EXTRACTED DATA:
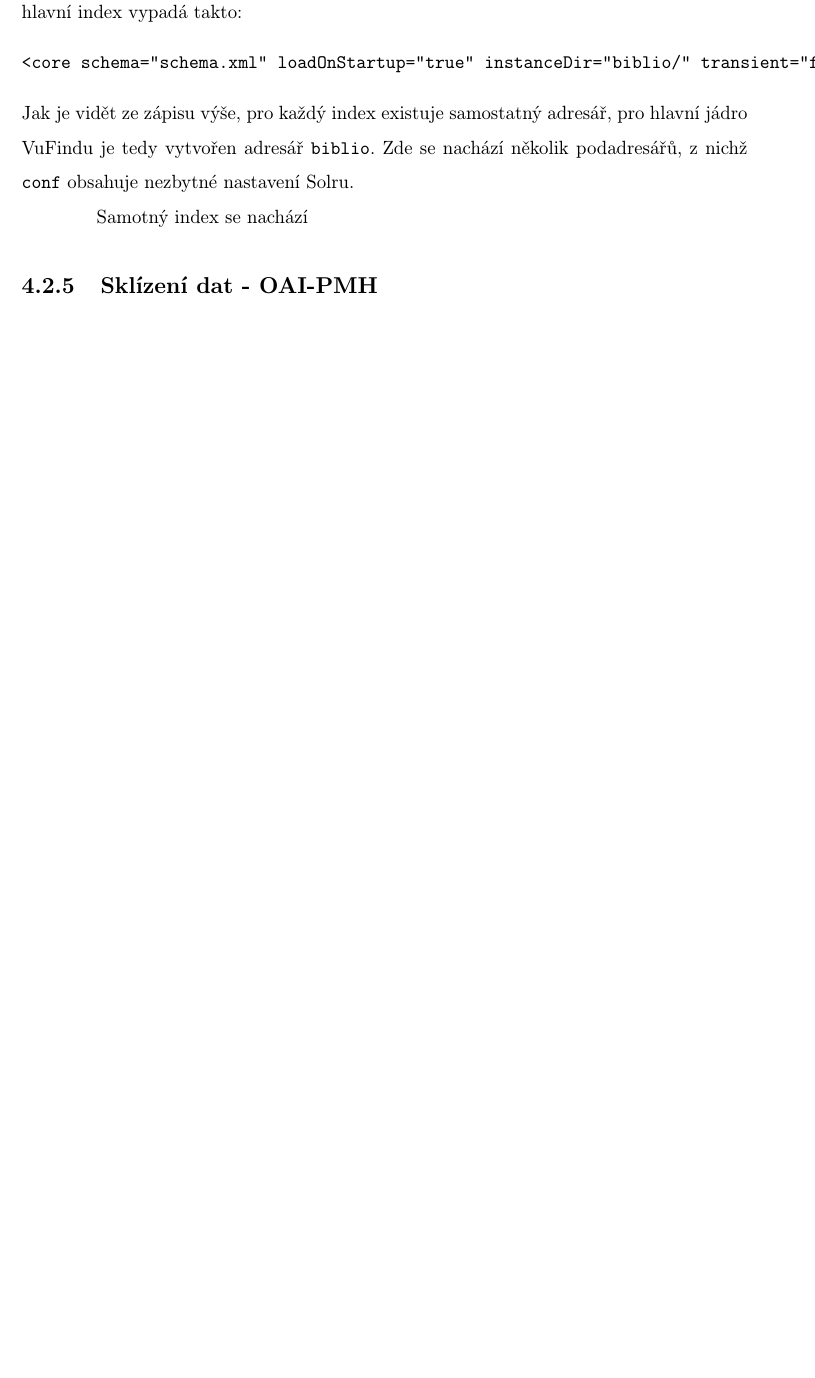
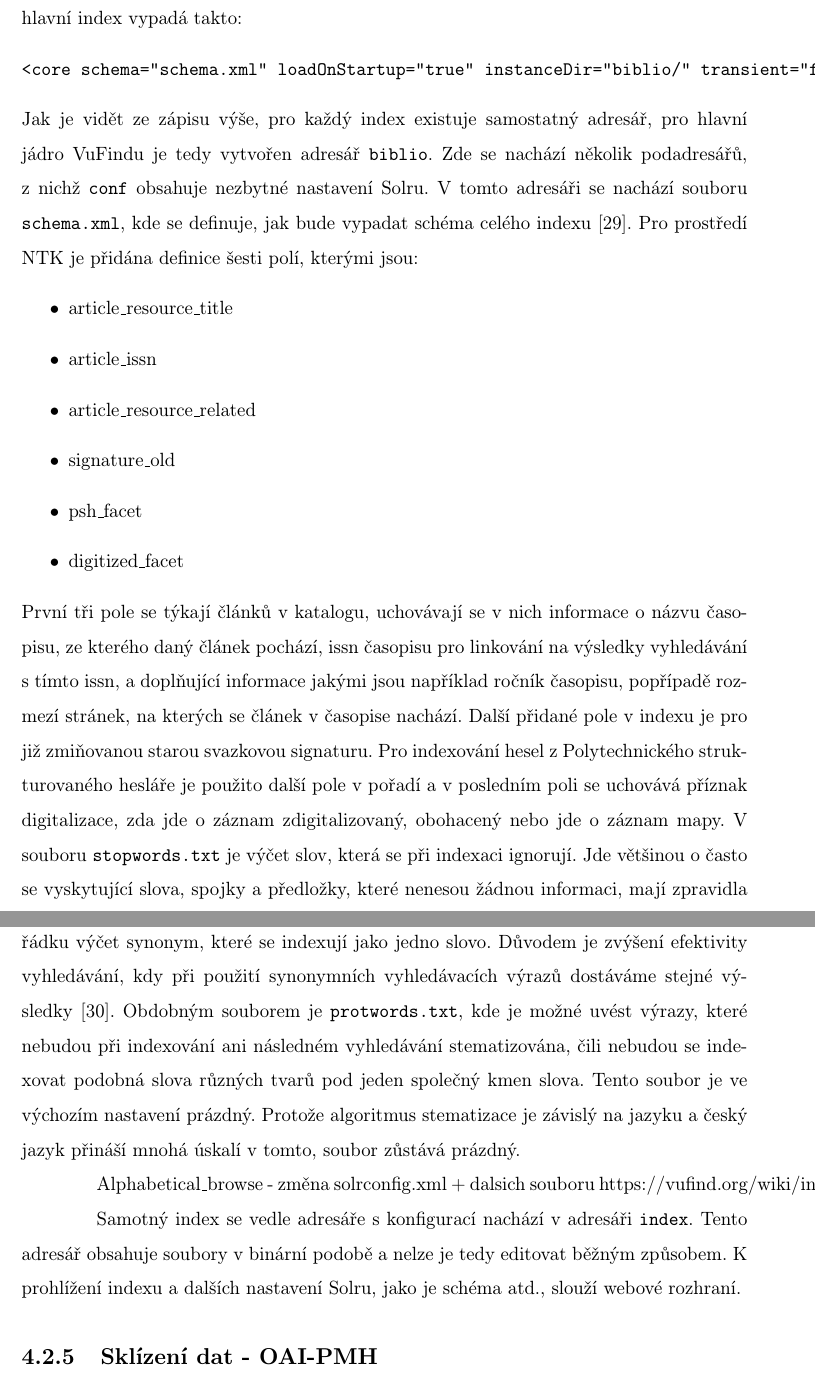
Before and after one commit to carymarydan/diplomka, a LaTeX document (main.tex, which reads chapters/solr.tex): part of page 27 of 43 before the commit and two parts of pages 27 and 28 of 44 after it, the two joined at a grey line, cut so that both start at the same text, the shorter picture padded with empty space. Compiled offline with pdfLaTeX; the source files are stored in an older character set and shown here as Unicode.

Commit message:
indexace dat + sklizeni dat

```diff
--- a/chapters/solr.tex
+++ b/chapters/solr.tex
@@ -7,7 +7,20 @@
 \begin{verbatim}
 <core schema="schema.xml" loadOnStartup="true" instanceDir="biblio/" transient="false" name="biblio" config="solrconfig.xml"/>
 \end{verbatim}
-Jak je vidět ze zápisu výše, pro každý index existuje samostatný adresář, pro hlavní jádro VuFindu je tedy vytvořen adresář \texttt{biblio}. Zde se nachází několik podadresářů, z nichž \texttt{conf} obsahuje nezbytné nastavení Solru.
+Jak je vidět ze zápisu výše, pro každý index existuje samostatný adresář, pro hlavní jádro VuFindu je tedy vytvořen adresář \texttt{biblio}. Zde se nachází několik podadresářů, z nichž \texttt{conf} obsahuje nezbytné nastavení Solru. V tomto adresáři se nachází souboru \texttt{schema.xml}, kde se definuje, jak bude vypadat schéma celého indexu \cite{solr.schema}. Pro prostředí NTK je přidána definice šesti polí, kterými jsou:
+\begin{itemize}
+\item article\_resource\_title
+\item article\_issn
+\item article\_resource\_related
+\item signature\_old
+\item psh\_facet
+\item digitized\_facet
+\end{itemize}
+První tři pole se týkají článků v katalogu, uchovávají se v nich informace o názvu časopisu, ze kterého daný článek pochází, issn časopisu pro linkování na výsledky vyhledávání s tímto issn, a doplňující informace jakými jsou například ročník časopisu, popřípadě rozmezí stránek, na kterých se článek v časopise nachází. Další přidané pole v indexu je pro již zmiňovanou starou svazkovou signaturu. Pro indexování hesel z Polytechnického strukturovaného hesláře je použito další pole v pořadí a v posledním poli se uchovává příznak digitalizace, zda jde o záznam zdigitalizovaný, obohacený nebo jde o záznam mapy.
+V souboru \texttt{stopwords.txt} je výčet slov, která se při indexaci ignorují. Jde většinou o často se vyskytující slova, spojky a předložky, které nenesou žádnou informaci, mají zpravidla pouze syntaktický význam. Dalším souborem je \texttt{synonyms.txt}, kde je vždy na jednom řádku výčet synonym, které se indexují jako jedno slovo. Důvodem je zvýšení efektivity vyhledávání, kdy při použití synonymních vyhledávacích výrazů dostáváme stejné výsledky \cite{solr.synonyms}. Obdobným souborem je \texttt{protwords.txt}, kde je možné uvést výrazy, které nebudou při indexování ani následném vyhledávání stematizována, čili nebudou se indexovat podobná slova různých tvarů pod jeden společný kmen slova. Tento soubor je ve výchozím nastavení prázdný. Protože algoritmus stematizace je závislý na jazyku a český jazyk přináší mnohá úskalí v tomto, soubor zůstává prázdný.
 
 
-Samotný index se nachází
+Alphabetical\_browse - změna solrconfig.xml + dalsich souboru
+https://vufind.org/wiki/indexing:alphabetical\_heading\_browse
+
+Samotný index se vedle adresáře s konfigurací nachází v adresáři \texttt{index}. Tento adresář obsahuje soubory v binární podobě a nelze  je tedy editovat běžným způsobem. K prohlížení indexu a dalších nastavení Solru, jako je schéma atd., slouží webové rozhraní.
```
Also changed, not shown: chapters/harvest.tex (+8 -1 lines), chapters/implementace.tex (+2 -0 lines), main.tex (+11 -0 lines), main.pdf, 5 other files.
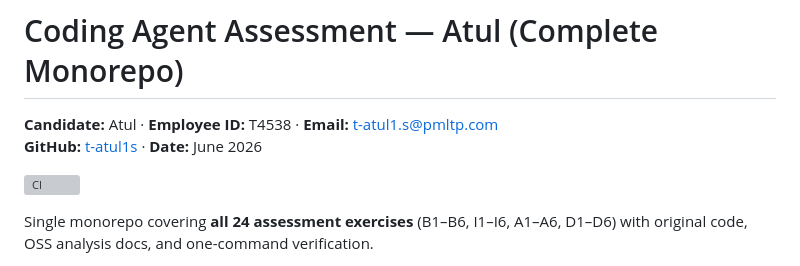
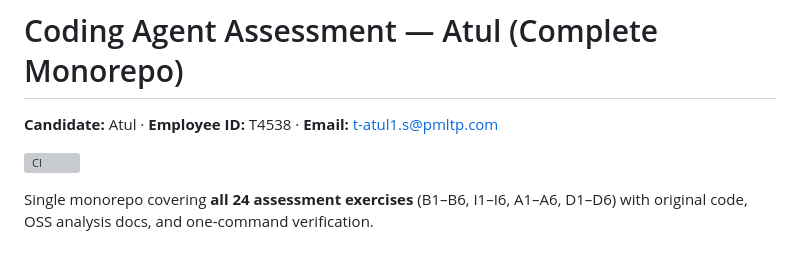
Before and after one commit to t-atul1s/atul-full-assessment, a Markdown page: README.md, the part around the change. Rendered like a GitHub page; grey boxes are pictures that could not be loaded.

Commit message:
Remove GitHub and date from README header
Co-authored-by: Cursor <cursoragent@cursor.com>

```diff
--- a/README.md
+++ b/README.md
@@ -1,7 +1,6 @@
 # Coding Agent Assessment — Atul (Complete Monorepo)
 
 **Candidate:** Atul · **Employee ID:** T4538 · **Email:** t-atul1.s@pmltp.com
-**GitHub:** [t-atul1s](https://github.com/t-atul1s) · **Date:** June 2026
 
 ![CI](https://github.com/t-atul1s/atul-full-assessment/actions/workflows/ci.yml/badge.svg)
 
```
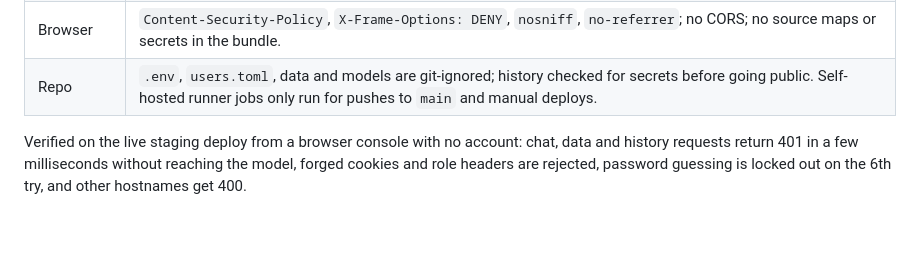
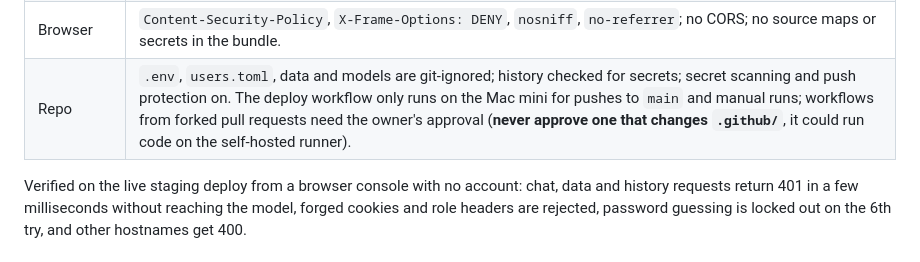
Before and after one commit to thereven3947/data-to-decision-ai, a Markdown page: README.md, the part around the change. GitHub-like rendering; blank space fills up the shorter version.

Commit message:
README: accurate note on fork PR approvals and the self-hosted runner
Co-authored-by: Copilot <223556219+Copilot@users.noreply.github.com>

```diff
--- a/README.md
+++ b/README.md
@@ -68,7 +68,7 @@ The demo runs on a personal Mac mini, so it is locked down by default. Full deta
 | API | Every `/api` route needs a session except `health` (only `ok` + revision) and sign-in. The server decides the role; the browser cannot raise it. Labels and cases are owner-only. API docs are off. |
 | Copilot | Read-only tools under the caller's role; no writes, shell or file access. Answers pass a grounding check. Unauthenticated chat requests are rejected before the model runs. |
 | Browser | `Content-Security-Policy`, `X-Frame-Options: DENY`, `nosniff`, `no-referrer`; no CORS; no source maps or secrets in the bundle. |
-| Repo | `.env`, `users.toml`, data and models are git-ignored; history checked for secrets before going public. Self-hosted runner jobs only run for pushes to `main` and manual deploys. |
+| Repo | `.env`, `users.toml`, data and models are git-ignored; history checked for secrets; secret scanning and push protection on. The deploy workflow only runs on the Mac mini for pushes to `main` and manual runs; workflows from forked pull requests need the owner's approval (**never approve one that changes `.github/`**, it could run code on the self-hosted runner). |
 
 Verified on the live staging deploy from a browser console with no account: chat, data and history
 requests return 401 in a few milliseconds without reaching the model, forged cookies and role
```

YOUR GOAL:
Which lines above carry the string "requests"? Copy those lines.

OUTPUT OF THE EXERCISE:
 | Copilot | Read-only tools under the caller's role; no writes, shell or file access. Answers pass a grounding check. Unauthenticated chat requests are rejected before the model runs. |
+| Repo | `.env`, `users.toml`, data and models are git-ignored; history checked for secrets; secret scanning and push protection on. The deploy workflow only runs on the Mac mini for pushes to `main` and manual runs; workflows from forked pull requests need the owner's approval (**never approve one that changes `.github/`**, it could run code on the self-hosted runner). |
 requests return 401 in a few milliseconds without reaching the model, forged cookies and role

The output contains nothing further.